If you plan to use a shower curtain that has been used in the traditional way as a shower curtain you will want to get rid of any mildew and hard water deposits on the curtain before packing away. One simple way is to lay the curtain out flat and spray with undiluted white vinegar. Let the vinegar work for 30 minutes and then rinse well with water, and hang to dry. You do not want to roll or fold up a plastic curtain with mildew on it and then stick it in your pack.
Most standard shower curtains are more or less 72 by 72 inches. The plastic is heavy enough to sew/stitch together, and yet can be easily fitted to objects such as your body.
Drape the shower curtain over your head and shoulders with the grommet side to the ground. It would be good to have a magic marker handy at this point. Put a dot on the plastic where it touches each shoulder. Remove the curtain and put a small piece of duct tape over the dot on each side of the plastic.
You will put a hole through each piece of tape. The tape helps to keeps the holes from expanding. Next, cut two pieces of cordage and knot one end of each piece and then thread a piece through both holes. Put the emergency poncho back over your head and shoulders and tie off the pieces of cordage to hold the ad hoc poncho in place. You can from this point repeat the process so you can tie off the poncho to hold the hood in place and to pull the poncho together further down your body. Tie off under the chin for the hood, but keep in mind you do not want to create a choking hazard.
Another method would be to cut a piece out of the center that your head would fit through and simply wear that way, but your head would be unprotected and water will easily drip through the opening. Use duct tape around the edges of any holes you cut to keep the plastic from tearing.
Two shower curtains can be connected using the grommets to create a shelter. Use as you would any nylon or canvas tarp. Clear shower curtains would create the same effects as a greenhouse, so for cold weather shelters, this would be ideal if there is sunshine to warm the plastic, and thus, radiate heat to your body during the day. For nighttime, you could cover the shelter with pine boughs, pine needles, grasses, leaves or any vegetation to reduce the heat conduction from inside the shelter.
Once again use duct tape to harden any holes you put in the plastic. You may have to use cordage along the bottom to secure to limbs or ground stakes, and so you do not want the plastic tearing.
Warm the Inside of Your Vehicle by Securing the Curtain over the Front Windshield

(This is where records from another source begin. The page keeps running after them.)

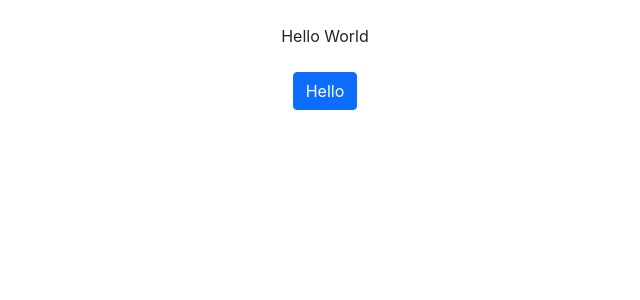
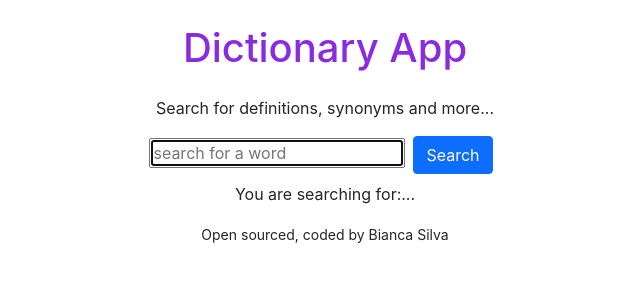
Before and after one commit to TokiLoshi/dictionary-project, a React (Create React App) app: page / in a window 1280 px wide. Shown: the top 300 px of the page, without its empty margins (315-955 px from the left). Built offline with nearby package versions, Linux system fonts and the light colour scheme.

Commit message:
Created Dictionary Component
Added form and event listeners

```diff
--- a/src/App.css
+++ b/src/App.css
@@ -2,3 +2,8 @@ body {
   text-align: center;
   margin: 0 auto;
 }
+
+.App-footer {
+text-align: center;
+margin-top: 30px 0;
+}
--- a/src/App.js
+++ b/src/App.js
@@ -1,14 +1,18 @@
 
 import './App.css';
+import Dictionary from "./Dictionary";
 
 function App() {
   return (
     <div className="App">
+      <div className="container">
       <header className="App-header m-4">
-        Hello World
+        <h1>Dictionary App</h1>
 
       </header>
-      <button className='btn btn-primary'>Hello</button>
+      <Dictionary />
+    <footer><p className='App-footer'><small>Open sourced, coded by Bianca Silva</small></p></footer>
+    </div>
     </div>
   );
 }
--- /dev/null
+++ b/src/Dictionary.css
@@ -0,0 +1,3 @@
+h1, h2, h3 {
+  color: blueviolet;
+}
--- /dev/null
+++ b/src/Dictionary.js
@@ -0,0 +1,29 @@
+import React, { useState } from "react";
+import "./Dictionary.css";
+
+export default function Dictionary(event) {
+  let [keyword, setKeyword] = useState("");
+
+  function handleResponse(event) {
+  event.preventDefault();
+  return (
+    alert(`Searching for "${keyword}" definition`)
+  );
+
+}
+function handleKeywordChange(event) {
+  setKeyword(event.target.value);
+
+}
+
+  return (
+    <div className="Dictionary">
+      <form onSubmit={handleResponse}>
+        <label className="d-block mb-2">Search for definitions, synonyms and more...</label>
+      <input type="search" placeholder="search for a word" autoFocus={true} onChange={handleKeywordChange}/>
+      <input type="submit" value="Search" className="Search btn btn-primary m-2" />
+      </form>
+<p>You are searching for:...{keyword} </p>
+    </div>
+  )
+}
```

Tape the curtain so it catches the sun if you are stranded in your vehicle. This will create a greenhouse effect and increase the temperature inside the car during the daylight hours. At night, you would reverse the process by using Mylar emergency blankets to reflect heat back into the vehicle.
Make Shift Greenhouse
You can take supple saplings, or any flexible plastic or other material to create a rounded greenhouse. Anchor one end to the ground and then bend over the sapling or PVC and secure the other end in the ground to create a half hoop. Drape the plastic over the hoops and secure. This would be a very small greenhouse but it can be used in the daylight hours to give your plants the much-needed sunshine, while still being protected in cold weather. You would likely have to protect the plants at night by moving them indoors or use some other means.
Waterproof Sleeping Bag Cover
Fit and cut the plastic to size making sure you do not cut the grommets off. Use the grommets so you do not have to cut so many holes in the plastic to secure together. Once cut to size stitch together using cordage or use duct tape for a more temporary cover.
Make a Water Bladder Using a Straw and a Piece of Shower Curtain
You would simply cut a round piece and tie off as if you were making a typical sachet but, this time, put a straw in the center as you tie off so you can drink from the bladder and then refill the bladder. You obviously cannot tip the bladder over but you can secure it so it can be carried over your shoulder or hung on your pack.
Collect Rain or Morning Dew
Make a depression in the ground and cover with the plastic to create a cup to collect rain or dew. You can also drape the plastic over vegetation or rocks, but you will need to create small depressions in the plastic for the moisture to collect in.
The uses for plastic during a survival situation are virtually endless. With a little imagination, you can come up with even more uses for a plastic shower curtain.